## About this task
Nothing but the records beneath, reproduced exactly, should appear in the answer.

Saved entries
--------------------------------------------------

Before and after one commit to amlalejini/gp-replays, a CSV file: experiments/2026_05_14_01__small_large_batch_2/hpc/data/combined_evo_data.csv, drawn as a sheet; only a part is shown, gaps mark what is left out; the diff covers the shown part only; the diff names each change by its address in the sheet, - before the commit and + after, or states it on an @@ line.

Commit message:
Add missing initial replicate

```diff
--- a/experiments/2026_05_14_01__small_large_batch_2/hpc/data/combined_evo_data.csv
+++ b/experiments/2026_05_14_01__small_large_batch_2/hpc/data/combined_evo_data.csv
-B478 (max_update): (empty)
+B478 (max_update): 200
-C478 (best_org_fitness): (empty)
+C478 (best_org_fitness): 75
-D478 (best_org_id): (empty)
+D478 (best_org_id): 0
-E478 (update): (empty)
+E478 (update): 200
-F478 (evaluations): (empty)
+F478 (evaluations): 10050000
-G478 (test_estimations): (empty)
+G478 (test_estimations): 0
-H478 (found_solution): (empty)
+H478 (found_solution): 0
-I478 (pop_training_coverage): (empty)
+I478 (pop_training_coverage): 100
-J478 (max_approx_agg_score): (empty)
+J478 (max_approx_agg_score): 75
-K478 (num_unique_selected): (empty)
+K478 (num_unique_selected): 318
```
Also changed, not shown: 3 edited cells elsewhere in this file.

--------------------------------------------------

## Answer to this exercise
Before and after one commit to amlalejini/gp-replays, a CSV file: experiments/2026_05_14_01__small_large_batch_2/hpc/data/combined_evo_data.csv, drawn as a sheet; only a part is shown, gaps mark what is left out; the diff covers the shown part only; the diff names each change by its address in the sheet, - before the commit and + after, or states it on an @@ line.

Commit message:
Add missing initial replicate

```diff
--- a/experiments/2026_05_14_01__small_large_batch_2/hpc/data/combined_evo_data.csv
+++ b/experiments/2026_05_14_01__small_large_batch_2/hpc/data/combined_evo_data.csv
-B478 (max_update): (empty)
+B478 (max_update): 200
-C478 (best_org_fitness): (empty)
+C478 (best_org_fitness): 75
-D478 (best_org_id): (empty)
+D478 (best_org_id): 0
-E478 (update): (empty)
+E478 (update): 200
-F478 (evaluations): (empty)
+F478 (evaluations): 10050000
-G478 (test_estimations): (empty)
+G478 (test_estimations): 0
-H478 (found_solution): (empty)
+H478 (found_solution): 0
-I478 (pop_training_coverage): (empty)
+I478 (pop_training_coverage): 100
-J478 (max_approx_agg_score): (empty)
+J478 (max_approx_agg_score): 75
-K478 (num_unique_selected): (empty)
+K478 (num_unique_selected): 318
```
Also changed, not shown: 3 edited cells elsewhere in this file.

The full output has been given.